65. When Alexander the Great asked the philosopher Diogenes why he was sifting through the garbage, Diogenes responded,"I am looking for the bones of your father but I cannot distinguish them from the bones of his slaves."
According to legend, Canute, the 11th Century Viking King of England, Denmark and Norway, once commanded the tide to halt. His intent was to prove a point to members of his privy council that no man is all-powerful, and we all must bend to forces beyond our control, such as the tides.
67. Charles VI of France suffered from such debilitating mental illness that he forgot his own name, his children, his wife and his identity as king. He periodically believed that he was made of glass and tried to prevent himself from breaking.
68. French revolutionary soldier Jean Bernadotte had "Death to Kings!" tattooed on his chest. He later went on to become King of Sweden and Norway.
69. King Alexander of Yugoslavia refused to do public events on Tuesdays because 3 members of his family had died on Tuesdays. When he finally did begin a state visit on a Tuesday, he was assassinated.
70. King Zog of Albania was the only national leader in modern times to return fire during an assassination attempt.
A Siamese King once fought his brother on the back of elephants in a duel to the death proclaiming "Let us fight the elephant battle for our own honors. No future kings will do what we are going to do."
72. In 2010, King Henry IV of France's head was found preserved in the attic of a retired tax collector.
73. During his Indian campaign, Alexander the great encountered a tribe that hadn't discovered fire yet.
74. After defeating the Persians, Alexander The Great started dressing like them and took two Persian wives.

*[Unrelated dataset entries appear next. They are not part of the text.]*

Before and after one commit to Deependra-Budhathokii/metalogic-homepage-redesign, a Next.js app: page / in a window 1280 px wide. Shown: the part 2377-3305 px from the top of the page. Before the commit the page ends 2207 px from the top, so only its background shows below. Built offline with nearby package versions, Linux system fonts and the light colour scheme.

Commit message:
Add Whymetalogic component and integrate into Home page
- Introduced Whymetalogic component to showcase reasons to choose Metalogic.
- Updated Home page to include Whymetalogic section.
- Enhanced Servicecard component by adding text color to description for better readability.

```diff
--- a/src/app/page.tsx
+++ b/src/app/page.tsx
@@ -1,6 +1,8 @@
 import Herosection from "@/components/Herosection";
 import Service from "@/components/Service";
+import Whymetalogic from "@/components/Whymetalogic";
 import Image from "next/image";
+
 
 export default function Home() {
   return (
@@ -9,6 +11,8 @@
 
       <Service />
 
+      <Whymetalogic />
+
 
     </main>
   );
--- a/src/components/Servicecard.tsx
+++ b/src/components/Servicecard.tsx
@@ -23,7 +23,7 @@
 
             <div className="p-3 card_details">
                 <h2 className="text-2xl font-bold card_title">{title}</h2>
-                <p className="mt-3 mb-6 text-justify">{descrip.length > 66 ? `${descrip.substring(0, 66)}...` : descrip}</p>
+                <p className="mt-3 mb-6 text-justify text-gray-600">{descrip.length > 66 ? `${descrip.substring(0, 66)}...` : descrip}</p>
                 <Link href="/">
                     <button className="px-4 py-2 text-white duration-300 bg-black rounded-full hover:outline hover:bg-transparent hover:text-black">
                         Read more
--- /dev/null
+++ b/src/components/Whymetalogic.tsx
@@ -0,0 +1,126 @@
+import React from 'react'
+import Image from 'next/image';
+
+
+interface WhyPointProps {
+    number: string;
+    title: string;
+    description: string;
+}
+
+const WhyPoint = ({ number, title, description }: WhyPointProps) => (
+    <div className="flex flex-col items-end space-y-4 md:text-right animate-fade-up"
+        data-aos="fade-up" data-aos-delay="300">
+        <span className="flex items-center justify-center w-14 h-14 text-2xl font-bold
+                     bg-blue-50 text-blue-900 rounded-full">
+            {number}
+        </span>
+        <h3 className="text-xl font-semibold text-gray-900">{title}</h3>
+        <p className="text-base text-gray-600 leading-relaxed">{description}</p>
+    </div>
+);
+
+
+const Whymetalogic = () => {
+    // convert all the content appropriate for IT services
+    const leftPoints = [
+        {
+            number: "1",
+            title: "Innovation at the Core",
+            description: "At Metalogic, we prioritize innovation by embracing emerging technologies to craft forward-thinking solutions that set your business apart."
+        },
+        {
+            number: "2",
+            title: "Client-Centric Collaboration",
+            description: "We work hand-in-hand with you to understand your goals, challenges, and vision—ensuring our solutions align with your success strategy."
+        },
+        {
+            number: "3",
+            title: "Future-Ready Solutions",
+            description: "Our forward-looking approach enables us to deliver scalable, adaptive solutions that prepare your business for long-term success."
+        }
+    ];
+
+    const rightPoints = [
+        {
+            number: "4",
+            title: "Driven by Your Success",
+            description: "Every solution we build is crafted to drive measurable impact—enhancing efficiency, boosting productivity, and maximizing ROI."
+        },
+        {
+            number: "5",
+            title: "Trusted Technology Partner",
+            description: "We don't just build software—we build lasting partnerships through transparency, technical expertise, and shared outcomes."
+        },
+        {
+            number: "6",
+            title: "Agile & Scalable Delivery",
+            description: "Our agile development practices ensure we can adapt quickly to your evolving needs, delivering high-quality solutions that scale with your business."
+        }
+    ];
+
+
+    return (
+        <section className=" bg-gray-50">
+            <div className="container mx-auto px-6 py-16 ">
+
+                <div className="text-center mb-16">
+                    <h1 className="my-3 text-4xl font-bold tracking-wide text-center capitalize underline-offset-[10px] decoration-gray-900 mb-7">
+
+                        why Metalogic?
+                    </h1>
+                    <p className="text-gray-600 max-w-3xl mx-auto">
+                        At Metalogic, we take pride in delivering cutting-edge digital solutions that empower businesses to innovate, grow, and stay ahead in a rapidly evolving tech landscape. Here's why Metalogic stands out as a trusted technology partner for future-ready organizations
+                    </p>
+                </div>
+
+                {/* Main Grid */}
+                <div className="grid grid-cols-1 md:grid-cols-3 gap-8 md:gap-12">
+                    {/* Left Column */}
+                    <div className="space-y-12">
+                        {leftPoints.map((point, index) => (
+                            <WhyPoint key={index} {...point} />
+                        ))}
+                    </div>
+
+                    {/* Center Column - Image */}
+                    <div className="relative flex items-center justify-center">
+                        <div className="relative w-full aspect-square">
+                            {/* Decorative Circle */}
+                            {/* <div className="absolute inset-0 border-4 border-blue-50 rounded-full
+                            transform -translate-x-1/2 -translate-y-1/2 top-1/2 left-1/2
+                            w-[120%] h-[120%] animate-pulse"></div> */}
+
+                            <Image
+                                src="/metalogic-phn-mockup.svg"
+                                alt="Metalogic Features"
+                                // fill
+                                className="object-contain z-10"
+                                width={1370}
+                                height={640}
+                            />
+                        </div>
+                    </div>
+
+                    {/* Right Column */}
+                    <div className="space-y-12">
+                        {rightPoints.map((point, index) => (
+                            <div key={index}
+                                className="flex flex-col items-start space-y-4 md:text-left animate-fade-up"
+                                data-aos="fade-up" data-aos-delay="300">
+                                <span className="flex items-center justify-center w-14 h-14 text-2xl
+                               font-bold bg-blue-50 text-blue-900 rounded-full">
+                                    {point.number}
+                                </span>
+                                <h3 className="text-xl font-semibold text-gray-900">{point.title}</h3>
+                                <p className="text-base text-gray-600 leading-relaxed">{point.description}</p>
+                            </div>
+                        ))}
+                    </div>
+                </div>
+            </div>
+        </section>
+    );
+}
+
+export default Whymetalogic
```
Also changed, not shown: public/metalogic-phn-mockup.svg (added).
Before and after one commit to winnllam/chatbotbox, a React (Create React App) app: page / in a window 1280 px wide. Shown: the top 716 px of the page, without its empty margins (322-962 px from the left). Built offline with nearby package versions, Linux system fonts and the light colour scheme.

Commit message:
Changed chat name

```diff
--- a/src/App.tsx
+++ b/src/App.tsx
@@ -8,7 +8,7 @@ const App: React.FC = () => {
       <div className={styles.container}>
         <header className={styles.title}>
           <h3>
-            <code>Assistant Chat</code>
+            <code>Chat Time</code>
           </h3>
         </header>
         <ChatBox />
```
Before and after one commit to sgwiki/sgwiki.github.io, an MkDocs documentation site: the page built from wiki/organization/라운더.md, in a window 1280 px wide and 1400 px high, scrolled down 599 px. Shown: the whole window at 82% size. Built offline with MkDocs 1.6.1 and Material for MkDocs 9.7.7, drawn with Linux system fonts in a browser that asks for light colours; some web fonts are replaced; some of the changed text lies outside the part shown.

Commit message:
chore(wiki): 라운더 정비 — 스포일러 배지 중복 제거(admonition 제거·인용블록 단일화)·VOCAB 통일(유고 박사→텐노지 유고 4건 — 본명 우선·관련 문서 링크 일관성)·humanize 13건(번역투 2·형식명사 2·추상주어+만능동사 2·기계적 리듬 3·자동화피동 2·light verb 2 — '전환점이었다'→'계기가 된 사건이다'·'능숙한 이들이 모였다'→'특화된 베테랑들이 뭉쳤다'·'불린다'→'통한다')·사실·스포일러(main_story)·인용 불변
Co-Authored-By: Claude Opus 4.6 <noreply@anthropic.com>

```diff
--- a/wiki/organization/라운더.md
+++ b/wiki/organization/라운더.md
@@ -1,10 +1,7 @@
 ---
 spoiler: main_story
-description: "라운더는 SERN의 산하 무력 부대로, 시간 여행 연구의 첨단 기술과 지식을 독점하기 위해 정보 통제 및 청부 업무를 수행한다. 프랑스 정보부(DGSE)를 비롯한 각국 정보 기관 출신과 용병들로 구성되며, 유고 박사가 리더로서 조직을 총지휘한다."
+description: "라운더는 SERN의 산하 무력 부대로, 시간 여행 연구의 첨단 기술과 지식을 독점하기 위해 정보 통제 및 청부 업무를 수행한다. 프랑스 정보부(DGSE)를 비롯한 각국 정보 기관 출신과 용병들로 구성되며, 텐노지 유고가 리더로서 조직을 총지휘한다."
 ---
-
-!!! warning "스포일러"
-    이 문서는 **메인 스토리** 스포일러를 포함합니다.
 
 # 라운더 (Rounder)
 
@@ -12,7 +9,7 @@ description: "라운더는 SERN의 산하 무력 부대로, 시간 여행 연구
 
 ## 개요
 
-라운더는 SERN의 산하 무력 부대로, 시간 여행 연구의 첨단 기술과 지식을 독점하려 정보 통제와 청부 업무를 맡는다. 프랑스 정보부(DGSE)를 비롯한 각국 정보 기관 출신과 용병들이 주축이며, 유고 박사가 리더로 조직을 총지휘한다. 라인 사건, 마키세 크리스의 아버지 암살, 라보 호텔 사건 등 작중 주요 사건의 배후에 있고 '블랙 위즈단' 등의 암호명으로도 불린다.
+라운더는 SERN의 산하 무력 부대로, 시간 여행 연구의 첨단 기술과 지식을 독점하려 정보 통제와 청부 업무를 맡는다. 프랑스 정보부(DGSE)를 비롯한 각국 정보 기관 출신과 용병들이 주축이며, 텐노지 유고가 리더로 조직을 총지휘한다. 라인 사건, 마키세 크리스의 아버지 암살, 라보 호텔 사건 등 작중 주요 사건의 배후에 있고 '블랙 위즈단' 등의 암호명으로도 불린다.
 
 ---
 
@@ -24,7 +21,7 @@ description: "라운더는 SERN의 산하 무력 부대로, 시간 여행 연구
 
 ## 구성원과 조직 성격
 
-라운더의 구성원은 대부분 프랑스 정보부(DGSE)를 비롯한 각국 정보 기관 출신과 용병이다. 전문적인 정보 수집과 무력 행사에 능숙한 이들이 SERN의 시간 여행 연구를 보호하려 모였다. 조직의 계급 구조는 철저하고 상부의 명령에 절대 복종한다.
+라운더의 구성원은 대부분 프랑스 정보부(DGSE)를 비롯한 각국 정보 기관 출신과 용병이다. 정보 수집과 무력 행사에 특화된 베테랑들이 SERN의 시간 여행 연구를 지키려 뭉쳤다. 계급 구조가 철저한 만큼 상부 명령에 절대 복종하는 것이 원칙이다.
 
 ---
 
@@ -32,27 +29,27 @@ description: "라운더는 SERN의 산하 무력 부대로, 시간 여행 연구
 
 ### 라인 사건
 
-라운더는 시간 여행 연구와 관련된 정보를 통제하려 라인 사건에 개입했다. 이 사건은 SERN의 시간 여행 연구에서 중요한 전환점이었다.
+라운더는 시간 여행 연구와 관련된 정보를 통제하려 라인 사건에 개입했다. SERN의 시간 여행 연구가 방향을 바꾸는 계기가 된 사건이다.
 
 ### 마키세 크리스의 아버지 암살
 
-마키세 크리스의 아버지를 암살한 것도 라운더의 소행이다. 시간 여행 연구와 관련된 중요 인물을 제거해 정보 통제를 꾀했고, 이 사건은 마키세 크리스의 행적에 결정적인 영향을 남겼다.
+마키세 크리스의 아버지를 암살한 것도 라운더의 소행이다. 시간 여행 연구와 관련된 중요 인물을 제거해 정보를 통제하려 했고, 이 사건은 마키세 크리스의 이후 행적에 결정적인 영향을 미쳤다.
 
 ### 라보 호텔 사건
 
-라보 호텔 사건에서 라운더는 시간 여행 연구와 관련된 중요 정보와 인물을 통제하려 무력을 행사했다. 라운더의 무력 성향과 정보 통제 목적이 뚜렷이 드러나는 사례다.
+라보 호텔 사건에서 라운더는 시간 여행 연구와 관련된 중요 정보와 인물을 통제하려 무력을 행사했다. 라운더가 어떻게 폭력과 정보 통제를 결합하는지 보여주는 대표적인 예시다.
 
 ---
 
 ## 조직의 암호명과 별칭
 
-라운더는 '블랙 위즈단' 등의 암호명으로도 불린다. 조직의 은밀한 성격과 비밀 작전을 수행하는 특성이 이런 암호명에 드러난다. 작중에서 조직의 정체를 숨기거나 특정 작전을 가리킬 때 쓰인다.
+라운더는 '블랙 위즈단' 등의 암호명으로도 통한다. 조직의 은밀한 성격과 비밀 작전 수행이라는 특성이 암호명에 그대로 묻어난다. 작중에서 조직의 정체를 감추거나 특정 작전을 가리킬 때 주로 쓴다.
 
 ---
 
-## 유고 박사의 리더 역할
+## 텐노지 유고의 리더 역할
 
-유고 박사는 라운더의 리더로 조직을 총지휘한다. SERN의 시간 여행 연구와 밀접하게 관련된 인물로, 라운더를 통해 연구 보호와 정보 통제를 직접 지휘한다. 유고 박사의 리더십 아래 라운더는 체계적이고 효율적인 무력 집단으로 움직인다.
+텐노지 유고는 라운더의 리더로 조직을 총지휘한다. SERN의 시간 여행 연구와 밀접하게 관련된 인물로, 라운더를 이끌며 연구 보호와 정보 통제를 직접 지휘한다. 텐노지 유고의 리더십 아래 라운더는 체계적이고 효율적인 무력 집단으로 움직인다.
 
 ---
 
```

75. The last Roman ruler of Britain, Magnus Maximus, married the daughter of a Welsh leader, thereby becoming the ancestor of several Welsh dynasties and kings up to 500 years later.